Defense lawyers for the alleged mastermind of the USS Cole bombing Abd al-Rahim Nashiri [NYT profile; JURIST news archive] requested on Thursday that Nashiri's trial at Guantanamo [JURIST backgrounder] be televised. Richard Kammen, an attorney for Nashiri, declared that televising the trial would increase transparency [AFP report] of the tribunals at Guantanamo and enable the public to see an event of worldwide interest. However, prosecutor Justin Sher argued [CSM report] that the right to a public trial does not include the right to a televised trial. Sher further contended that if the trial were televised, some witnesses would be hesitant to testify. Col. James Pohl, the chief military judge at Guantanamo, is expected to decide whether to allow the trial to be televised by the end of October. Nashiri is charged with orchestrating the 2000 bombing of the USS Cole in Yemen that killed 17 sailors. If convicted, he could face the death penalty. No trial date has been set.
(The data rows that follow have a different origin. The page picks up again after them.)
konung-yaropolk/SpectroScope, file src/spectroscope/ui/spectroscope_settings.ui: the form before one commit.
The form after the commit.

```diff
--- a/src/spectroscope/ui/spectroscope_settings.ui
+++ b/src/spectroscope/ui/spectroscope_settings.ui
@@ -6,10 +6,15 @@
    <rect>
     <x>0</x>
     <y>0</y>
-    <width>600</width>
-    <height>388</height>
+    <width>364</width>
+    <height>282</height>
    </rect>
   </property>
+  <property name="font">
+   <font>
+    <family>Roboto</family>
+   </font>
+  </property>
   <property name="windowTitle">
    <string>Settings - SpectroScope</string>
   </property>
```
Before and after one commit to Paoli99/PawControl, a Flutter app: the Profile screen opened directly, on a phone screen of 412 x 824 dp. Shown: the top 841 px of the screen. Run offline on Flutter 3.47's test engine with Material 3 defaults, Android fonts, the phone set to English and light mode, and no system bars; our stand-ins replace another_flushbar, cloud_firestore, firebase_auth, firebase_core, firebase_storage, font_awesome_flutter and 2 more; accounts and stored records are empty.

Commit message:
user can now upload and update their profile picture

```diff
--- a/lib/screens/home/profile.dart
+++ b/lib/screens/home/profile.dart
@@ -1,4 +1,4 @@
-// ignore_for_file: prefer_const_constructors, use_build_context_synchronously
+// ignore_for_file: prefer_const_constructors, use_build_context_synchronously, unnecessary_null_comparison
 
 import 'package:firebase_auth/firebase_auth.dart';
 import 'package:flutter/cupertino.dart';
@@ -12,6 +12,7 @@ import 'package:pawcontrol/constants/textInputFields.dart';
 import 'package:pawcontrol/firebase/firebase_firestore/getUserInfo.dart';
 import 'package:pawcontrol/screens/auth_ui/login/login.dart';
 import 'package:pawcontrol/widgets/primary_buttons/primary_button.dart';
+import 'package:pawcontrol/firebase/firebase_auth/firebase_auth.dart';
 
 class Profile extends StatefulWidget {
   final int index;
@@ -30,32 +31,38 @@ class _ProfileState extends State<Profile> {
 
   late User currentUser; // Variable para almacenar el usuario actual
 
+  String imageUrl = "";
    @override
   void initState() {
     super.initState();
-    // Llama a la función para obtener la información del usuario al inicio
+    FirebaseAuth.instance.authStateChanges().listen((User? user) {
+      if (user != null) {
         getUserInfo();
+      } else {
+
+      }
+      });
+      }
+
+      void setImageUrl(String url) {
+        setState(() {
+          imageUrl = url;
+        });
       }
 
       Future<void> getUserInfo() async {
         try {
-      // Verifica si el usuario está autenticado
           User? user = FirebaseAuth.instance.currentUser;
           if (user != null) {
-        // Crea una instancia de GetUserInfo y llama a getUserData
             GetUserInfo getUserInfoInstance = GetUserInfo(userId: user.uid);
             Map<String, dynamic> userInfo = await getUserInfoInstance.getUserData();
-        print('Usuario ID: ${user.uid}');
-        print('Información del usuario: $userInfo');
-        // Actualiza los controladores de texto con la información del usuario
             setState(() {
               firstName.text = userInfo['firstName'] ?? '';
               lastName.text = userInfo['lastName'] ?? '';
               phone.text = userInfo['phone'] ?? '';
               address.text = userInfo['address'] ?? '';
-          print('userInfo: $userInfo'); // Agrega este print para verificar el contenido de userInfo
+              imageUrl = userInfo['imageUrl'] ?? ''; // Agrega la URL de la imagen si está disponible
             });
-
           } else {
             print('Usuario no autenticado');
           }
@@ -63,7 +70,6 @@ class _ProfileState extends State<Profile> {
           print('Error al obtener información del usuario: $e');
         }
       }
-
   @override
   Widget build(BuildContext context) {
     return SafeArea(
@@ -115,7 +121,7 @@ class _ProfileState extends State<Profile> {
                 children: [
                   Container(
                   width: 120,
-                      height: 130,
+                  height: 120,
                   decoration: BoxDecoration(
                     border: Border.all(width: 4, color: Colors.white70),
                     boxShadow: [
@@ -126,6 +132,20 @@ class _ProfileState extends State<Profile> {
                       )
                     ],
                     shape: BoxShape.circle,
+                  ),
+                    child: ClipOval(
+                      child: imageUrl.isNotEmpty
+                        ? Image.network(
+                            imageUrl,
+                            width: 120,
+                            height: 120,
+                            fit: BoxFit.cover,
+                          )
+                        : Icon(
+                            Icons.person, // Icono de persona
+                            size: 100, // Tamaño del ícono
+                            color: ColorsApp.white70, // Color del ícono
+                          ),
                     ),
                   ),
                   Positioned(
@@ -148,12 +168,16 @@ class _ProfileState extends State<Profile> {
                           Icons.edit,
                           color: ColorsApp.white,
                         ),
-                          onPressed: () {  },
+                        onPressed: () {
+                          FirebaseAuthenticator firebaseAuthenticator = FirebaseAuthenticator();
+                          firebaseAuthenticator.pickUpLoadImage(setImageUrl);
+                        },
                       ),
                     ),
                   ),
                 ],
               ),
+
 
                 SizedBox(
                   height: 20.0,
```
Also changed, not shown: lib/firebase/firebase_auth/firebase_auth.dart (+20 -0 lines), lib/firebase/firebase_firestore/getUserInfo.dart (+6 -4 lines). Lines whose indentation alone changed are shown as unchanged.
Nashiri has been at the center of controversy for many years. In June, Nashiri's lawyers requested [JURIST report] that his trial be broadcast worldwide. In November, Nashiri made his first court appearance [JURIST report] for war crimes relating to the bombing of the USS Cole in 2000. In May 2011, Nashiri's lawyers filed suit against Poland [JURIST report] over his alleged torture in that country. In September 2010, a human rights group, Open Society Justice Initiative [advocacy website], filed a request [JURIST report] with Polish prosecutors for an investigation into the detention and torture of Nashiri in a secret CIA prison.